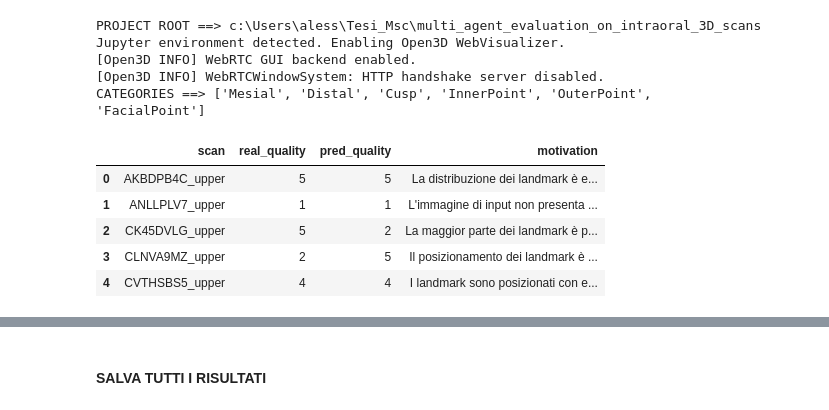
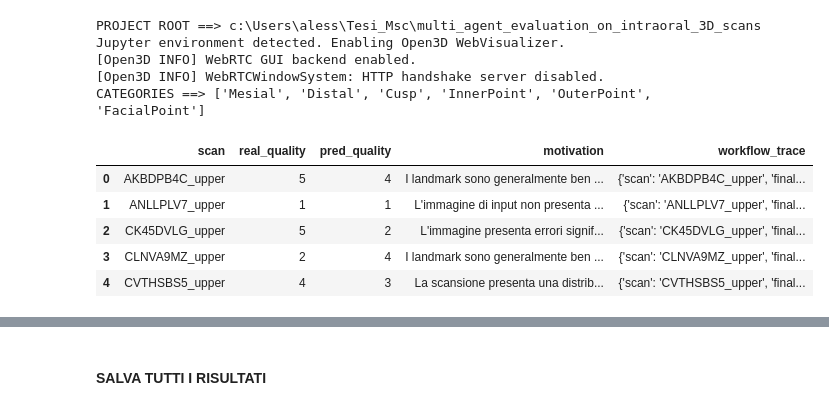
Before and after one commit to aleds96/multi_agent_evaluation_on_intraoral_3D_scans, a Jupyter notebook: notebook/single_agent_arc_eval__4.ipynb, the cells around one changed output, grey strips where cells are left out. Drawn from its saved outputs; the diff is of its cells as text; code cells hidden in the pictures.

```diff
--- a/notebook/single_agent_arc_eval__4.ipynb
+++ b/notebook/single_agent_arc_eval__4.ipynb
@@ -23,41 +23,41 @@ CATEGORIES ==> ['Mesial', 'Distal', 'Cusp', 'InnerPoint', 'OuterPoint', 'FacialP
 # %%
 #EXP_ID="exp_v8_wlv3_single_agent__20260913_153430"
 #EXP_ID="exp_v9_walllv_single_agent__20260913_160446"
 #EXP_ID="exp_v1_single_agent_selfReflection_wf__20261002_233106"
 #EXP_ID="exp_multiAgent_onlyMissLandMark_wf__v3__20260929_131502"
 #EXP_ID="exp_multiAgent_onlyFlipLandMark_wf__v1__20260929_231431"
 
 #EXP_ID="exp_multiAgent_Miss+FlipLandMark_wf__v1__20260930_001642"
 #EXP_ID="exp_multiAgent_ShiftLandMark_wf__v1__20260930_085518"
 #EXP_ID="exp_multiAgent_ShiftLandMark_wf__v2__20260930_104619"
 #EXP_ID="exp_multiAgent_Miss+Flip+ShiftLandMark_wf__v1__20260930_120508"
 #EXP_ID="exp_multiAgent_Miss+ShiftLandMark_wf__v1__20260930_134309"
 #EXP_ID="exp_multiAgent_Flip+ShiftLandMark_wf__v1__20260930_145534"
 #EXP_ID="exp_multiAgent_noProfile_Flip+ShiftLandMark_wf__v1__20260930_180557"
 #EXP_ID="exp_multiAgent_noProfile_Miss+Flip+ShiftLandMark_wf__v1__20260930_195149"
-EXP_ID="exp_multiAgent_noProfile_ShiftLandMark_wf__v1__20261001_221956"
-
+#EXP_ID="exp_multiAgent_noProfile_ShiftLandMark_wf__v1__20261001_221956"
+EXP_ID="exp_multiAgent_Flip+ShiftLandMark_selfReflection_wf__v1___20261003_005028"
 EXP_DIR = PROJECT_ROOT / "experiments" / EXP_ID
 OUTPUTS_PATH = EXP_DIR / "outputs.json"
 EVAL_PATH = EXP_DIR / "evaluation.json"
 CONFIG_PATH = EXP_DIR / "config.json"
 
 DATA_ROOT = PROJECT_ROOT / "dataset"
 SCANS = DATA_ROOT / "toothinstancenet_input"
 GT_ROOT = SCANS
 PRED_CSV = DATA_ROOT / "model_predictions" / "ynlab" / "predictions.csv"
 with open(OUTPUTS_PATH, "r") as f:
     outputs = json.load(f)
 
 experiment_outputs_df = pd.DataFrame(outputs)
 experiment_outputs_df.head()
 # %% [output]
-|  | scan | real_quality | pred_quality | motivation |
-| 0 | AKBDPB4C_upper | 5 | 5 | La distribuzione dei landmark è e... |
-| 1 | ANLLPLV7_upper | 1 | 1 | L'immagine di input non presenta ... |
-| 2 | CK45DVLG_upper | 5 | 2 | La maggior parte dei landmark è p... |
-| 3 | CLNVA9MZ_upper | 2 | 5 | Il posizionamento dei landmark è ... |
-| 4 | CVTHSBS5_upper | 4 | 4 | I landmark sono posizionati con e... |
+|  | scan | real_quality | pred_quality | motivation | workflow_trace |
+| 0 | AKBDPB4C_upper | 5 | 4 | I landmark sono generalmente ben ... | {'scan': 'AKBDPB4C_upper', 'final... |
+| 1 | ANLLPLV7_upper | 1 | 1 | L'immagine di input non presenta ... | {'scan': 'ANLLPLV7_upper', 'final... |
+| 2 | CK45DVLG_upper | 5 | 2 | L'immagine presenta errori signif... | {'scan': 'CK45DVLG_upper', 'final... |
+| 3 | CLNVA9MZ_upper | 2 | 4 | I landmark sono generalmente ben ... | {'scan': 'CLNVA9MZ_upper', 'final... |
+| 4 | CVTHSBS5_upper | 4 | 3 | La scansione presenta una distrib... | {'scan': 'CVTHSBS5_upper', 'final... |
 # %%
 
 y_true = experiment_outputs_df["real_quality"].astype(int)
```
Also changed, not shown: parts of 2 cells of this notebook, 9 other files.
★ ★ ★ ★ ★
## Brief
Above is a listing; report how many of its lines include the word "final", giving the number only.

## Solution for this exercise
5